● **Task brief**:
Go through the records and set each one down exactly, skipping any picture.

··· Dataset excerpts ···

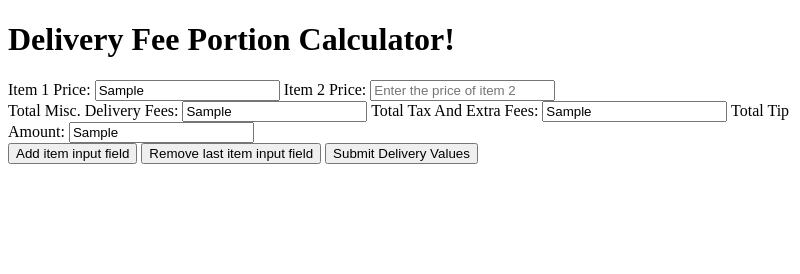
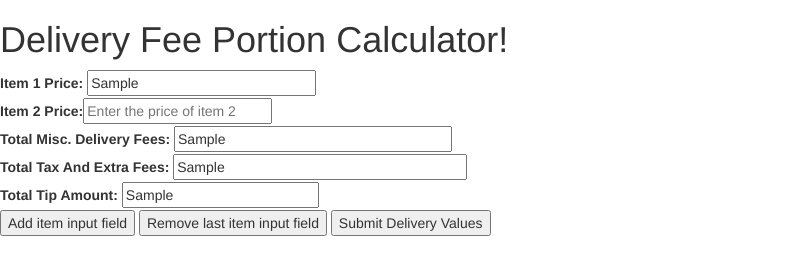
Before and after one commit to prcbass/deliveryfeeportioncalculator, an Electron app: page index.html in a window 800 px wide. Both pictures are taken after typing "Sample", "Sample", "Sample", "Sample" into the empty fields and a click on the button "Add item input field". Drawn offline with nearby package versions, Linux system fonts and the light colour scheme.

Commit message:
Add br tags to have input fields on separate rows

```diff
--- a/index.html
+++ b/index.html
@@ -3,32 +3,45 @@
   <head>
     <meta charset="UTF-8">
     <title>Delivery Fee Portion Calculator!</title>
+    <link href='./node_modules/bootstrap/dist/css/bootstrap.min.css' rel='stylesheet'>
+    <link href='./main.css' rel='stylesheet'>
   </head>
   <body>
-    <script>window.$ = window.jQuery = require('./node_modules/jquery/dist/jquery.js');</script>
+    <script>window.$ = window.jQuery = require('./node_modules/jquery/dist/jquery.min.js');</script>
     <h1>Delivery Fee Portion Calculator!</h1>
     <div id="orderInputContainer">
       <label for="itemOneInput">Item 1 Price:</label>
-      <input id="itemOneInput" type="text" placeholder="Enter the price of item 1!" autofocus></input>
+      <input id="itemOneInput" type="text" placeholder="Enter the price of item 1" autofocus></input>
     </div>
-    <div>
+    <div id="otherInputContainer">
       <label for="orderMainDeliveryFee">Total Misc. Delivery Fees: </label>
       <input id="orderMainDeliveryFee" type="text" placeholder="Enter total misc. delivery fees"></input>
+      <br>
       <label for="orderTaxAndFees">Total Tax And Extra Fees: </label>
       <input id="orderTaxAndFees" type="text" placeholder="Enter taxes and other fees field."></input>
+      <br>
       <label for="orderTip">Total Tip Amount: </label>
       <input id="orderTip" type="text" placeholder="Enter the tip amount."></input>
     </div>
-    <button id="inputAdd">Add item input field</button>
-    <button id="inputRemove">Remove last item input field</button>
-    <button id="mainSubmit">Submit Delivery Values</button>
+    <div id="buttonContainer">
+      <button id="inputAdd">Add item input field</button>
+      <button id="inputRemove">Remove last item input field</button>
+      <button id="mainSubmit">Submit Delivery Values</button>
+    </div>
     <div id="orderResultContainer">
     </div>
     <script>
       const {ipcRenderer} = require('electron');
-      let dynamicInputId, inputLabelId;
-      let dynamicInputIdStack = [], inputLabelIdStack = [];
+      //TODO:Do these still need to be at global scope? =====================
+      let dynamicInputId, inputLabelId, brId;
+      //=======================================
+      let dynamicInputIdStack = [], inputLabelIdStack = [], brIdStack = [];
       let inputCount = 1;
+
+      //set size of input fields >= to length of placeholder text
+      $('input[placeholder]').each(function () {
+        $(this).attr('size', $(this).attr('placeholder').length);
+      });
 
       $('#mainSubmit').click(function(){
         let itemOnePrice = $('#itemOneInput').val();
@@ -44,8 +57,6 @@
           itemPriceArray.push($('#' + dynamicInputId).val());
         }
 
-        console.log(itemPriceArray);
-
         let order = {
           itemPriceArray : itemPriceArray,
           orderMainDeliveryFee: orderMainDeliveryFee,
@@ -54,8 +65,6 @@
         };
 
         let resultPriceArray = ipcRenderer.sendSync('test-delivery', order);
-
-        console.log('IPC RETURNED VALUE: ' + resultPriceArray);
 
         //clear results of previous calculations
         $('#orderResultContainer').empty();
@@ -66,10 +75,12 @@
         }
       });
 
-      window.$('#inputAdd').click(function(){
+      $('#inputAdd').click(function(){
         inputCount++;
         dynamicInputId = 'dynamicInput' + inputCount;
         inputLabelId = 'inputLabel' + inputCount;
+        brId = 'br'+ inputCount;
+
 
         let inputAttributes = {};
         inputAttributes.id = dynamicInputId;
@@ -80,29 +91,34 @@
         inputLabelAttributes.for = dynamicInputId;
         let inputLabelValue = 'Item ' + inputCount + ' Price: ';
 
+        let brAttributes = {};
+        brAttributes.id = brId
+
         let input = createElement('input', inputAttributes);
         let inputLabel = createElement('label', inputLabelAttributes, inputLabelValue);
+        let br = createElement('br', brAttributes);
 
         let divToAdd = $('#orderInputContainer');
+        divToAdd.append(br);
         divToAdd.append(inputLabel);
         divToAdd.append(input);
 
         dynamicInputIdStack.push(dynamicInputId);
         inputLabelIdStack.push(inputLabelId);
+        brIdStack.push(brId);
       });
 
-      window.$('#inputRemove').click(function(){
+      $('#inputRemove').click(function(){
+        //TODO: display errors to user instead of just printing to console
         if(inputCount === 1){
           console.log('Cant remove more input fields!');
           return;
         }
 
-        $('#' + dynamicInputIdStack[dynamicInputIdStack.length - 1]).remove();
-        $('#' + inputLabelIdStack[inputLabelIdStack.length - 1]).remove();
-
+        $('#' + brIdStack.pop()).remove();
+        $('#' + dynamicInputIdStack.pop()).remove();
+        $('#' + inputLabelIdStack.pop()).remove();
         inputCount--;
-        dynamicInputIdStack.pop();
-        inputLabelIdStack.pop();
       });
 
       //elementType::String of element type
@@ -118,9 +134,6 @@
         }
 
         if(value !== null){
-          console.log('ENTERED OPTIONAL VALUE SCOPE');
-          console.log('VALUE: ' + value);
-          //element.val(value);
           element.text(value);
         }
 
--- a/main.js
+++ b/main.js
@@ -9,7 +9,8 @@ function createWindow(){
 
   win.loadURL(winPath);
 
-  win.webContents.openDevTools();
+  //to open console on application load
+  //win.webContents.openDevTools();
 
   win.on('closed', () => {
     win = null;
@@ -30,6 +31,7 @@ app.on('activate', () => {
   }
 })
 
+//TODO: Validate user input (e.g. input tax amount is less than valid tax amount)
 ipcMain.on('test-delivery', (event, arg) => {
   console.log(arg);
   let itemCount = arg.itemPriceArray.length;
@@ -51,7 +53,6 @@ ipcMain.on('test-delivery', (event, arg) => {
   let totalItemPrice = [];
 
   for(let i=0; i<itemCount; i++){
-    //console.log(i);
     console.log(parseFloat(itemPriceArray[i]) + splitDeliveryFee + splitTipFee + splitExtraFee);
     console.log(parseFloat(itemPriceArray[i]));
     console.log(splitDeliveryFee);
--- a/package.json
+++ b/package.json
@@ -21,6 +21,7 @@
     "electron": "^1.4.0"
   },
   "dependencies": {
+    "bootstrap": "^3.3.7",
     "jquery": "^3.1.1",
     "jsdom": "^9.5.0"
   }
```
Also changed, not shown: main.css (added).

···

● **Result for this exercise**:
Before and after one commit to prcbass/deliveryfeeportioncalculator, an Electron app: page index.html in a window 800 px wide. Both pictures are taken after typing "Sample", "Sample", "Sample", "Sample" into the empty fields and a click on the button "Add item input field". Drawn offline with nearby package versions, Linux system fonts and the light colour scheme.

Commit message:
Add br tags to have input fields on separate rows

```diff
--- a/index.html
+++ b/index.html
@@ -3,32 +3,45 @@
   <head>
     <meta charset="UTF-8">
     <title>Delivery Fee Portion Calculator!</title>
+    <link href='./node_modules/bootstrap/dist/css/bootstrap.min.css' rel='stylesheet'>
+    <link href='./main.css' rel='stylesheet'>
   </head>
   <body>
-    <script>window.$ = window.jQuery = require('./node_modules/jquery/dist/jquery.js');</script>
+    <script>window.$ = window.jQuery = require('./node_modules/jquery/dist/jquery.min.js');</script>
     <h1>Delivery Fee Portion Calculator!</h1>
     <div id="orderInputContainer">
       <label for="itemOneInput">Item 1 Price:</label>
-      <input id="itemOneInput" type="text" placeholder="Enter the price of item 1!" autofocus></input>
+      <input id="itemOneInput" type="text" placeholder="Enter the price of item 1" autofocus></input>
     </div>
-    <div>
+    <div id="otherInputContainer">
       <label for="orderMainDeliveryFee">Total Misc. Delivery Fees: </label>
       <input id="orderMainDeliveryFee" type="text" placeholder="Enter total misc. delivery fees"></input>
+      <br>
       <label for="orderTaxAndFees">Total Tax And Extra Fees: </label>
       <input id="orderTaxAndFees" type="text" placeholder="Enter taxes and other fees field."></input>
+      <br>
       <label for="orderTip">Total Tip Amount: </label>
       <input id="orderTip" type="text" placeholder="Enter the tip amount."></input>
     </div>
-    <button id="inputAdd">Add item input field</button>
-    <button id="inputRemove">Remove last item input field</button>
-    <button id="mainSubmit">Submit Delivery Values</button>
+    <div id="buttonContainer">
+      <button id="inputAdd">Add item input field</button>
+      <button id="inputRemove">Remove last item input field</button>
+      <button id="mainSubmit">Submit Delivery Values</button>
+    </div>
     <div id="orderResultContainer">
     </div>
     <script>
       const {ipcRenderer} = require('electron');
-      let dynamicInputId, inputLabelId;
-      let dynamicInputIdStack = [], inputLabelIdStack = [];
+      //TODO:Do these still need to be at global scope? =====================
+      let dynamicInputId, inputLabelId, brId;
+      //=======================================
+      let dynamicInputIdStack = [], inputLabelIdStack = [], brIdStack = [];
       let inputCount = 1;
+
+      //set size of input fields >= to length of placeholder text
+      $('input[placeholder]').each(function () {
+        $(this).attr('size', $(this).attr('placeholder').length);
+      });
 
       $('#mainSubmit').click(function(){
         let itemOnePrice = $('#itemOneInput').val();
@@ -44,8 +57,6 @@
           itemPriceArray.push($('#' + dynamicInputId).val());
         }
 
-        console.log(itemPriceArray);
-
         let order = {
           itemPriceArray : itemPriceArray,
           orderMainDeliveryFee: orderMainDeliveryFee,
@@ -54,8 +65,6 @@
         };
 
         let resultPriceArray = ipcRenderer.sendSync('test-delivery', order);
-
-        console.log('IPC RETURNED VALUE: ' + resultPriceArray);
 
         //clear results of previous calculations
         $('#orderResultContainer').empty();
@@ -66,10 +75,12 @@
         }
       });
 
-      window.$('#inputAdd').click(function(){
+      $('#inputAdd').click(function(){
         inputCount++;
         dynamicInputId = 'dynamicInput' + inputCount;
         inputLabelId = 'inputLabel' + inputCount;
+        brId = 'br'+ inputCount;
+
 
         let inputAttributes = {};
         inputAttributes.id = dynamicInputId;
@@ -80,29 +91,34 @@
         inputLabelAttributes.for = dynamicInputId;
         let inputLabelValue = 'Item ' + inputCount + ' Price: ';
 
+        let brAttributes = {};
+        brAttributes.id = brId
+
         let input = createElement('input', inputAttributes);
         let inputLabel = createElement('label', inputLabelAttributes, inputLabelValue);
+        let br = createElement('br', brAttributes);
 
         let divToAdd = $('#orderInputContainer');
+        divToAdd.append(br);
         divToAdd.append(inputLabel);
         divToAdd.append(input);
 
         dynamicInputIdStack.push(dynamicInputId);
         inputLabelIdStack.push(inputLabelId);
+        brIdStack.push(brId);
       });
 
-      window.$('#inputRemove').click(function(){
+      $('#inputRemove').click(function(){
+        //TODO: display errors to user instead of just printing to console
         if(inputCount === 1){
           console.log('Cant remove more input fields!');
           return;
         }
 
-        $('#' + dynamicInputIdStack[dynamicInputIdStack.length - 1]).remove();
-        $('#' + inputLabelIdStack[inputLabelIdStack.length - 1]).remove();
-
+        $('#' + brIdStack.pop()).remove();
+        $('#' + dynamicInputIdStack.pop()).remove();
+        $('#' + inputLabelIdStack.pop()).remove();
         inputCount--;
-        dynamicInputIdStack.pop();
-        inputLabelIdStack.pop();
       });
 
       //elementType::String of element type
@@ -118,9 +134,6 @@
         }
 
         if(value !== null){
-          console.log('ENTERED OPTIONAL VALUE SCOPE');
-          console.log('VALUE: ' + value);
-          //element.val(value);
           element.text(value);
         }
 
--- a/main.js
+++ b/main.js
@@ -9,7 +9,8 @@ function createWindow(){
 
   win.loadURL(winPath);
 
-  win.webContents.openDevTools();
+  //to open console on application load
+  //win.webContents.openDevTools();
 
   win.on('closed', () => {
     win = null;
@@ -30,6 +31,7 @@ app.on('activate', () => {
   }
 })
 
+//TODO: Validate user input (e.g. input tax amount is less than valid tax amount)
 ipcMain.on('test-delivery', (event, arg) => {
   console.log(arg);
   let itemCount = arg.itemPriceArray.length;
@@ -51,7 +53,6 @@ ipcMain.on('test-delivery', (event, arg) => {
   let totalItemPrice = [];
 
   for(let i=0; i<itemCount; i++){
-    //console.log(i);
     console.log(parseFloat(itemPriceArray[i]) + splitDeliveryFee + splitTipFee + splitExtraFee);
     console.log(parseFloat(itemPriceArray[i]));
     console.log(splitDeliveryFee);
--- a/package.json
+++ b/package.json
@@ -21,6 +21,7 @@
     "electron": "^1.4.0"
   },
   "dependencies": {
+    "bootstrap": "^3.3.7",
     "jquery": "^3.1.1",
     "jsdom": "^9.5.0"
   }
```
Also changed, not shown: main.css (added).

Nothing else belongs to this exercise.